*** Provided records Section Begins ***

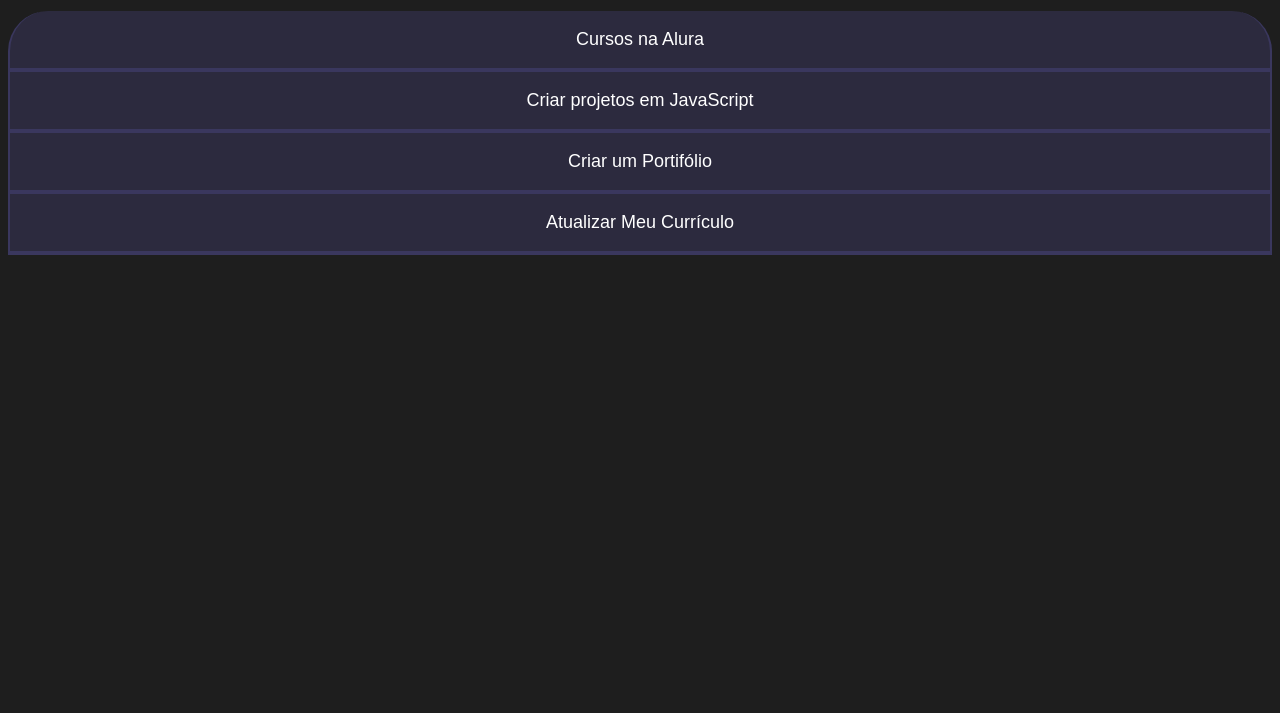
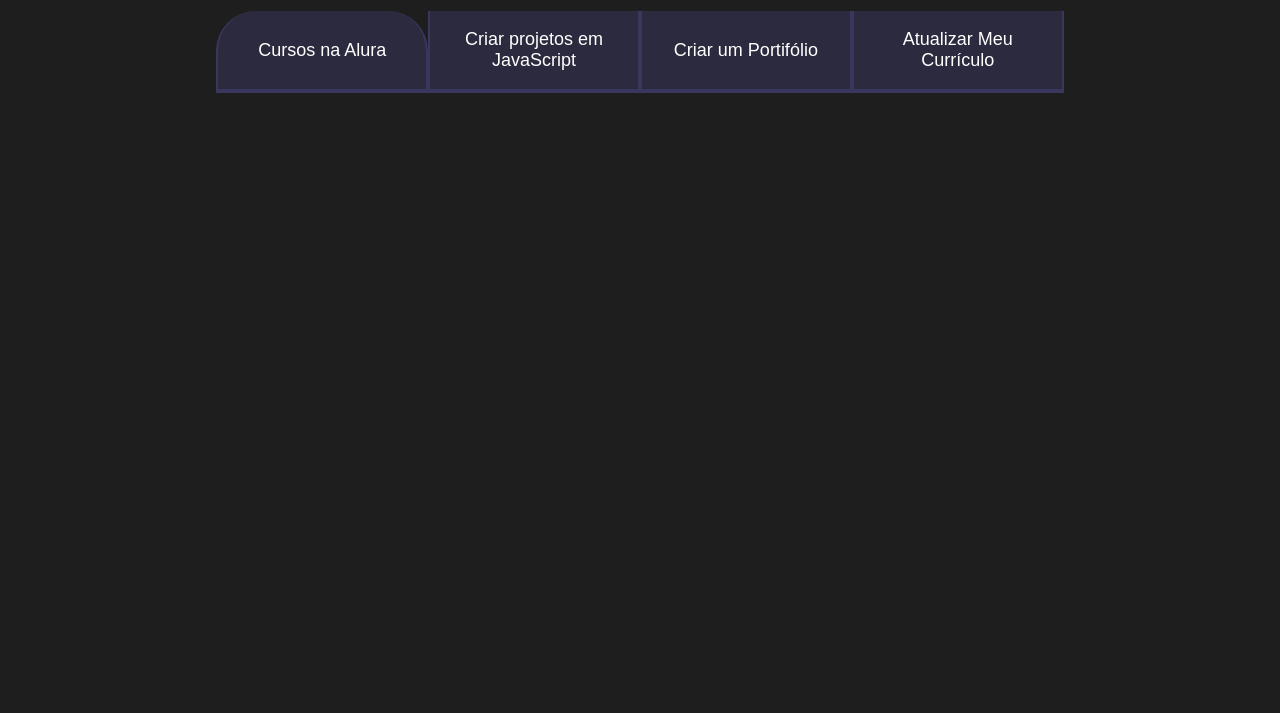
Before and after one commit to RufoAnna/Meus-Objetivos, a plain HTML site: page index.html in a window 1280 px wide. Shown: the part 87-800 px from the top of the page. Drawn offline with Linux system fonts and the light colour scheme.

Commit message:
Add files via upload

```diff
--- a/index.html
+++ b/index.html
@@ -8,14 +8,18 @@
     <link rel="stylesheet" href="style.css" class="css">
 </head>
 <body>
-    <section class="conteudo-principal"></section>
-    <h2 class="titulo-principal">Meus Objetivos do Ano_</h2>
+    <section class="conteudo-principal">
+    <h2 class="titulo-principal">Meus Objetivos do Ano<span>_</span></h2>
     <div class="botoes">
-        <button class="botao">Cursos na Alura</button>
+        <button class="botao ativo">Cursos na Alura</button>
         <button class="botao">Criar projetos em JavaScript</button>
         <button class="botao">Criar um Portifólio</button>
         <button class="botao">Atualizar Meu Currículo</button>
 
     </div>
+  </section>
+  <script src="main.js">
+
+  </script>
 </body>
 </html>
--- a/style.css
+++ b/style.css
@@ -34,6 +34,11 @@
     color: var(--verde);
 }
 
+.ativo{
+    background-color: var(--botao-ativo);
+    border-bottom: 4px solid var(--verde);
+}
+
 .botao {
     font-family: Chakra Petch, sans-serif;
     background-color: var(--botao-inativo);
@@ -49,10 +54,14 @@
     border-top: none;
 }
 
-.botao:first-child{
-    border-radius: 40px 40px 0 0;
+@media screen and (min-width: 768px) {
+    .botoes{
+        display: flex;
+    }
+
+    .botao:first-child{
+        border-radius: 40px 40px 0 0;
+    }
+
+
 }
-
-.botoes {
-    display: block;
-}
```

*** Provided records Section Ends ***

■ **Instructions for the task**: The answer must be every line from the records above that contains the word "Objetivos", copied in full.

■ **Solution for this task**:
Before and after one commit to RufoAnna/Meus-Objetivos, a plain HTML site: page index.html in a window 1280 px wide. Shown: the part 87-800 px from the top of the page. Drawn offline with Linux system fonts and the light colour scheme.
-    <h2 class="titulo-principal">Meus Objetivos do Ano_</h2>
+    <h2 class="titulo-principal">Meus Objetivos do Ano<span>_</span></h2>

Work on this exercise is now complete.